Deshmukh promised “stringent action” against the assailants but the mood across Mumbai was not so optimistic.

Watch the front page at The Times of India for the latest updates.


Hat tip: JD.

3 comments:

sarcatrist said...

This is the statement being made on behalf of Hindustan Unilever Limited

We wish to confirm that the Unilever Group CEO Mr. Patrick Cescau, the Unilever CEO-elect Paul Polman and the HUL Management team including HUL Chairman, Mr. Harish Manwani and HUL CEO Mr Nitin Paranjpe, who were at the Taj Hotel (Mumbai) yesterday, had left the hotel last night (November 26th) itself and they are all safe and accounted for.

Our thoughts are with all those who have been affected by these unfortunate events.

For any more clarifications do email at nimesh@windchimes.co.in

Czechmade said...

India should make use of their two Guantanamo bases: Pakistan and Bangladesh.

thll said...

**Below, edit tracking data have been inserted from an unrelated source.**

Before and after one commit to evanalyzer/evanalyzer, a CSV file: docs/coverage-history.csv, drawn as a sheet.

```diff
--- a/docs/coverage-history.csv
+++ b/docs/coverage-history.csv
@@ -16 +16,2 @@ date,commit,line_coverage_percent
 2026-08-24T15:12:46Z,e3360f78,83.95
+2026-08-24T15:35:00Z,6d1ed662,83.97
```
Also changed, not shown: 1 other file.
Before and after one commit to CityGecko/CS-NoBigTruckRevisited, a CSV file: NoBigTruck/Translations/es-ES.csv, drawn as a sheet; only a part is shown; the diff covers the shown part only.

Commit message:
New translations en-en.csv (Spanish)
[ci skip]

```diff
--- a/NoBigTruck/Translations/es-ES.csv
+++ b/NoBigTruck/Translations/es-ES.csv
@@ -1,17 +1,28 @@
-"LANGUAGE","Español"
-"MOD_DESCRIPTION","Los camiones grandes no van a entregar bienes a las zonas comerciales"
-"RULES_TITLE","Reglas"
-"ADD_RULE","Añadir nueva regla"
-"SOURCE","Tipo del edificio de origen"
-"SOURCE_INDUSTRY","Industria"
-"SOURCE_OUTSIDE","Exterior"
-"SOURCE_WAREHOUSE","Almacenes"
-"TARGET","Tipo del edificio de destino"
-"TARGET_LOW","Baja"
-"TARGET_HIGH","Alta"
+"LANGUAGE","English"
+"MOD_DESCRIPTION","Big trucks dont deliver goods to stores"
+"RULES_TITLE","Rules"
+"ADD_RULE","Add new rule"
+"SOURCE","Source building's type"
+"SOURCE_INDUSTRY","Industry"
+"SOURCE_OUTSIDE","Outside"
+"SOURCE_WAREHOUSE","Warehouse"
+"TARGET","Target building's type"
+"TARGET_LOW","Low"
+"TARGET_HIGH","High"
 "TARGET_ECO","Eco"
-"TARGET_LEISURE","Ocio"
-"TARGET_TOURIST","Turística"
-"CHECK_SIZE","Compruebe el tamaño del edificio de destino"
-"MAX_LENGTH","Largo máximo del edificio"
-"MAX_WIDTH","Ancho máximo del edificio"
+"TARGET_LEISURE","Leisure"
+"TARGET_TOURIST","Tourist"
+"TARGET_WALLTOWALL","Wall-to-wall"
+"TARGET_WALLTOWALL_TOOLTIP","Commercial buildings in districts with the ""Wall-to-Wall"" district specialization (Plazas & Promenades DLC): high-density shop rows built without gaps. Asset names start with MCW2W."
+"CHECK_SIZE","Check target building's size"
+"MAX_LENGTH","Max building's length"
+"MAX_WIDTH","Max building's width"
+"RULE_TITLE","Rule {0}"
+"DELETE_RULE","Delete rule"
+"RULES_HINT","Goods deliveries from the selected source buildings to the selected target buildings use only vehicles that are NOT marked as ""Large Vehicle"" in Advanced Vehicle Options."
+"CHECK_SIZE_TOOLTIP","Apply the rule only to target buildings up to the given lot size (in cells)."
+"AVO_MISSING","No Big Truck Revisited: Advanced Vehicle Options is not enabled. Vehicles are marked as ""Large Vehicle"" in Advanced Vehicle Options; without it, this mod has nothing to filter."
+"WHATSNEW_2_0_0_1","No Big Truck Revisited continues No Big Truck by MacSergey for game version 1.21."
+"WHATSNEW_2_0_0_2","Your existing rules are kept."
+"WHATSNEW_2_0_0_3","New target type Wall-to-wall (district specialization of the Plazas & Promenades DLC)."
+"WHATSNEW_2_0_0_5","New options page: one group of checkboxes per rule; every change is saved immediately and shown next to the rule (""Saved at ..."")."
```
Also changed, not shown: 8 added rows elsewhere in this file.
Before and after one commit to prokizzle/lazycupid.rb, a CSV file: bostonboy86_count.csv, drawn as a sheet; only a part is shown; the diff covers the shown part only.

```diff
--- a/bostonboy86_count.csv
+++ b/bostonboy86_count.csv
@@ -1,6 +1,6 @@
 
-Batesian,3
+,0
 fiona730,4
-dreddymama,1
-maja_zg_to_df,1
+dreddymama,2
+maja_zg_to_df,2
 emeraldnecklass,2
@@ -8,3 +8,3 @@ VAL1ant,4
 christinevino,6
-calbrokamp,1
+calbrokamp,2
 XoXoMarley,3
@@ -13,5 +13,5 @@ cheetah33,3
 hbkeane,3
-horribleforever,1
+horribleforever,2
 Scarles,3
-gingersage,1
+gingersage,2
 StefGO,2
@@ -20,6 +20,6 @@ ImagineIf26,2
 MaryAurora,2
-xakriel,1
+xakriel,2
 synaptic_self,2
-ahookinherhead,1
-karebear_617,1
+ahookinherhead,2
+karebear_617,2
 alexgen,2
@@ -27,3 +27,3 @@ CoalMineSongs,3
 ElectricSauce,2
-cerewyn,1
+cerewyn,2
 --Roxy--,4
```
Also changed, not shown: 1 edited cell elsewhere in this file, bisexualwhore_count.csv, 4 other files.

Don't see any mention of the 'I' or 'M' words - a bit like the BBC news this morning when it gave its take on the incident.